DATA FOR PROCESSING ->
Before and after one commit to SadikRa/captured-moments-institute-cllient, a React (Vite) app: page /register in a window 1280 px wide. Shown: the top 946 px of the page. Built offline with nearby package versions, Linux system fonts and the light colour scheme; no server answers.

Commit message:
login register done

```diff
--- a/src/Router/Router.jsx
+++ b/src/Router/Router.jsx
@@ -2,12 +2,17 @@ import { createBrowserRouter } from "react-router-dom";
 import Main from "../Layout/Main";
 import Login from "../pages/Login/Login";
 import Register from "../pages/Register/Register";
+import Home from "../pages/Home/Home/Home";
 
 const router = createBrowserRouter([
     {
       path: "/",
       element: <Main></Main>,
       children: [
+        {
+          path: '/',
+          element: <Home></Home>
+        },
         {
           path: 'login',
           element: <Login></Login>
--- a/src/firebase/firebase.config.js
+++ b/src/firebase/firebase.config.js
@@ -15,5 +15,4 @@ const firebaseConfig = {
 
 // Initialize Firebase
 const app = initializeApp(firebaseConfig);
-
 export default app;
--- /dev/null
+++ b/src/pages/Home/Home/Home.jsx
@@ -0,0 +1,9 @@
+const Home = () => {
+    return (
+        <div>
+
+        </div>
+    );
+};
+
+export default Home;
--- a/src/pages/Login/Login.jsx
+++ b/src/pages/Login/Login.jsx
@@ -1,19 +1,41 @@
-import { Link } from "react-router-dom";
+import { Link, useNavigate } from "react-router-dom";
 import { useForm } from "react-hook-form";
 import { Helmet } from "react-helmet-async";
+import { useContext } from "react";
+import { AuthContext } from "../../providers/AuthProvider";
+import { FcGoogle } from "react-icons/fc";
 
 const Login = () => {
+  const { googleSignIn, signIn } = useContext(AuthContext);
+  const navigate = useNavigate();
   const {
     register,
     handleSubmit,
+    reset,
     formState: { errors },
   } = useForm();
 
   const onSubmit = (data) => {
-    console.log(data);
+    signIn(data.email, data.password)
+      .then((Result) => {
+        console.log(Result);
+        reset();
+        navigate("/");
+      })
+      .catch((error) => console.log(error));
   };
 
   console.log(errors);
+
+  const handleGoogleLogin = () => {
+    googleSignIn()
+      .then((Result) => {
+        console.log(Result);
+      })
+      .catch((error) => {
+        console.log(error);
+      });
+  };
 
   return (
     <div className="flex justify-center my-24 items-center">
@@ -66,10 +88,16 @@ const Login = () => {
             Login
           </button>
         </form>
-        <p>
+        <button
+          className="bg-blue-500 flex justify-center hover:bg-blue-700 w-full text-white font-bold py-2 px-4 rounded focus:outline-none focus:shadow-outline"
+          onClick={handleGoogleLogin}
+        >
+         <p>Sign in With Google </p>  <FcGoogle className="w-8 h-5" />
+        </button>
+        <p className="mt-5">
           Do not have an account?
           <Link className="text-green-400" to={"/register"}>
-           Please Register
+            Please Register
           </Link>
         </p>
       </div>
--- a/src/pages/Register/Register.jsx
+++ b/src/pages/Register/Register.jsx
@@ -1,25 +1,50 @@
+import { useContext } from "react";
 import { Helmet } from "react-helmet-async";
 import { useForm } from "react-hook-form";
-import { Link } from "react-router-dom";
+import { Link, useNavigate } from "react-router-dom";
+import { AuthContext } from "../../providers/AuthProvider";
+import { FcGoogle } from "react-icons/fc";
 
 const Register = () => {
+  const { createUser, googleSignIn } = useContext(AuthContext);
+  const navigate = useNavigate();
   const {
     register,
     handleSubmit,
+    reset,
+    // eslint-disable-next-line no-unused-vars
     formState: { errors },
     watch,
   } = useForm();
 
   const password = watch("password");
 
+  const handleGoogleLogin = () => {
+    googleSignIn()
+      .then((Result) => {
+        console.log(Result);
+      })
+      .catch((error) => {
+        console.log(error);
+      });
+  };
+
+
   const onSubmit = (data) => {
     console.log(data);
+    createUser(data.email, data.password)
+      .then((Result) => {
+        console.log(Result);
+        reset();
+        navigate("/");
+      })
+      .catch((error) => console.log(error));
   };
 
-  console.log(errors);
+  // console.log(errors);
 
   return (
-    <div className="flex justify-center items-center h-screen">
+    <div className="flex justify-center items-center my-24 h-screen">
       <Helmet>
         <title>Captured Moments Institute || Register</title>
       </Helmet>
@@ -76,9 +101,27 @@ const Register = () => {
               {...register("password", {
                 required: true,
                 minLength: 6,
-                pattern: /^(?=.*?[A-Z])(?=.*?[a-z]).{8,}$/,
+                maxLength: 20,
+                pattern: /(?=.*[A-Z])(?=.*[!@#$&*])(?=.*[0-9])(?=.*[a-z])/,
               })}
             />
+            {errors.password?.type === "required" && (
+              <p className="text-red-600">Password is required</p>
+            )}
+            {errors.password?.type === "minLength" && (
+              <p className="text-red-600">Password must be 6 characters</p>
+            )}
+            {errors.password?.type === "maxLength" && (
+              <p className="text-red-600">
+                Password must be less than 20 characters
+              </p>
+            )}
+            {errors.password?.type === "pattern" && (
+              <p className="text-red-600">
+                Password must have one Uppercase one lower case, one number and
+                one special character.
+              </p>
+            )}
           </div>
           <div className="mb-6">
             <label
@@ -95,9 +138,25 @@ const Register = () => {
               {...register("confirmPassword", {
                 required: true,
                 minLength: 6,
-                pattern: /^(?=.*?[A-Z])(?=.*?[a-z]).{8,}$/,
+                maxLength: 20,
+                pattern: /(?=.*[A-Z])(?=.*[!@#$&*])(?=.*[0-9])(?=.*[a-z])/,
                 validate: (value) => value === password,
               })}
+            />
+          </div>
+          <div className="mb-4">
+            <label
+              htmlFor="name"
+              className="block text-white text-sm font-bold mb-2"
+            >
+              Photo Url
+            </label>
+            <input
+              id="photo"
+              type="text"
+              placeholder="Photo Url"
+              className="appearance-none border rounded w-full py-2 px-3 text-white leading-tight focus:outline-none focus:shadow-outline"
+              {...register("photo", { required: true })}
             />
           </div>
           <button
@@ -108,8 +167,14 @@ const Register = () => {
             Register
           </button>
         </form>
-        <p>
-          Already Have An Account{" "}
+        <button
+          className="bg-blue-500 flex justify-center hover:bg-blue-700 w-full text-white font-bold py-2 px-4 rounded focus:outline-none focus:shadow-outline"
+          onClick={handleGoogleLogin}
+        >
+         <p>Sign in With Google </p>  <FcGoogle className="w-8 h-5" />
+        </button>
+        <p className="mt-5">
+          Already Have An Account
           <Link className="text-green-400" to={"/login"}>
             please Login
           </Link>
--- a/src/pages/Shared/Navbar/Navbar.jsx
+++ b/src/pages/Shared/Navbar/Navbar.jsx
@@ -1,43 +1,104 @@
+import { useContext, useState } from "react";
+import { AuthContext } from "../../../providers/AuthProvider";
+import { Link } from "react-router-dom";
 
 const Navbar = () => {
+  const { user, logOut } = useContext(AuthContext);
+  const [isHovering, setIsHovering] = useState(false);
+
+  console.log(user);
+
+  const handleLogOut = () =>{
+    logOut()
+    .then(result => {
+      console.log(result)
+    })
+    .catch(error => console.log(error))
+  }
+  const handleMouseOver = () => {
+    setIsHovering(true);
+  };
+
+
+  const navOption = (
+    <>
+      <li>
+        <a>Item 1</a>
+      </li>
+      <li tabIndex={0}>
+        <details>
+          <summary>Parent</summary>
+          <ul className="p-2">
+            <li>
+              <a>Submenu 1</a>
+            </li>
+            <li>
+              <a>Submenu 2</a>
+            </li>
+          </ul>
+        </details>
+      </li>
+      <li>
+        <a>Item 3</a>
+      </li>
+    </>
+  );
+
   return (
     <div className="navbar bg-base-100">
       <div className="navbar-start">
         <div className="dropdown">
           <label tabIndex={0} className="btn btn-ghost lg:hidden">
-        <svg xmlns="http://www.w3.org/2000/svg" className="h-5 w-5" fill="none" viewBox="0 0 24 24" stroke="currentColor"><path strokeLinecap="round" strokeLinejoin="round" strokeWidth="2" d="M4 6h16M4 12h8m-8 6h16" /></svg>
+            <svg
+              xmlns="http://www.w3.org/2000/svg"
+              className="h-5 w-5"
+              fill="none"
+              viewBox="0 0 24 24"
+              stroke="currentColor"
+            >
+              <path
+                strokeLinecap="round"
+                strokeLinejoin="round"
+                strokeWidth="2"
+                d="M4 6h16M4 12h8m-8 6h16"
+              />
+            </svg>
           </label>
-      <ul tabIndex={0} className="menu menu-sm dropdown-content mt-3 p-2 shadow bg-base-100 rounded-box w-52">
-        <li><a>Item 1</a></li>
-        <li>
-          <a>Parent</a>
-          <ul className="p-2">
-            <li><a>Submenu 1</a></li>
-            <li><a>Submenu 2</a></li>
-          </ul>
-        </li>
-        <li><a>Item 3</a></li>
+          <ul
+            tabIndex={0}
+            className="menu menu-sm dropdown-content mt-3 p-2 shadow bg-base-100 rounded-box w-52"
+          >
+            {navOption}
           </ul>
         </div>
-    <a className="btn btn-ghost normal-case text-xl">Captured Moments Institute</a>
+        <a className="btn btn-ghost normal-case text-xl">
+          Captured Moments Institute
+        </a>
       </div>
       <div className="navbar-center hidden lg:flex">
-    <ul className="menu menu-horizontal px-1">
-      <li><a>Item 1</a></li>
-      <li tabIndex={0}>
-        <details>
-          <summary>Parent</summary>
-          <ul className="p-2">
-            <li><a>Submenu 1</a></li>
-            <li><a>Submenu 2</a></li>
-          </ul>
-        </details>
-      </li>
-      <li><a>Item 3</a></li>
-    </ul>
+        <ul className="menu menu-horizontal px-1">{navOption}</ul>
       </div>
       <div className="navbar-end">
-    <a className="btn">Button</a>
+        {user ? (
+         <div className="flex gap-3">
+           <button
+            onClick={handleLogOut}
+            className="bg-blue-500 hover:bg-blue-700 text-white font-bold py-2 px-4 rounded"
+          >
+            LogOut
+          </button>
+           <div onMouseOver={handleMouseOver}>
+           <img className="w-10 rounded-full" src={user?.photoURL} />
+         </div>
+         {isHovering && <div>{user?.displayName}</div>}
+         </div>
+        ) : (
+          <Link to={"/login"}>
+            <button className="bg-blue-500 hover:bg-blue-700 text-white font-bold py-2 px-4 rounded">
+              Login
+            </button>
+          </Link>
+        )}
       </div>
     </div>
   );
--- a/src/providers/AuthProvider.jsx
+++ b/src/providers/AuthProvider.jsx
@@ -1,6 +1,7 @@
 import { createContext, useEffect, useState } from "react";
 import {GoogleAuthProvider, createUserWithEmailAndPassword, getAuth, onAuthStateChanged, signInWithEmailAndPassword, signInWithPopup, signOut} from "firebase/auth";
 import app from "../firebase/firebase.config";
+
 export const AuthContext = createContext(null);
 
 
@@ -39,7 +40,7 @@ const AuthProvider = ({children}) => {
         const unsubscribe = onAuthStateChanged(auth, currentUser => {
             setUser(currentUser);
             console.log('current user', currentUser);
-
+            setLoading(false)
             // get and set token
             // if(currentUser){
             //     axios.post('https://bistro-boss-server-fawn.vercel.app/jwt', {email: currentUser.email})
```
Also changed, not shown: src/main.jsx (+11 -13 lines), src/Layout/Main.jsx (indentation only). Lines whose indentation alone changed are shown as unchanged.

WORK ITEM -> Could you return all lines from the data above that contain the string "Helmet"?

FINAL ANSWER ->
 import { Helmet } from "react-helmet-async";
 import { Helmet } from "react-helmet-async";
       <Helmet>
       </Helmet>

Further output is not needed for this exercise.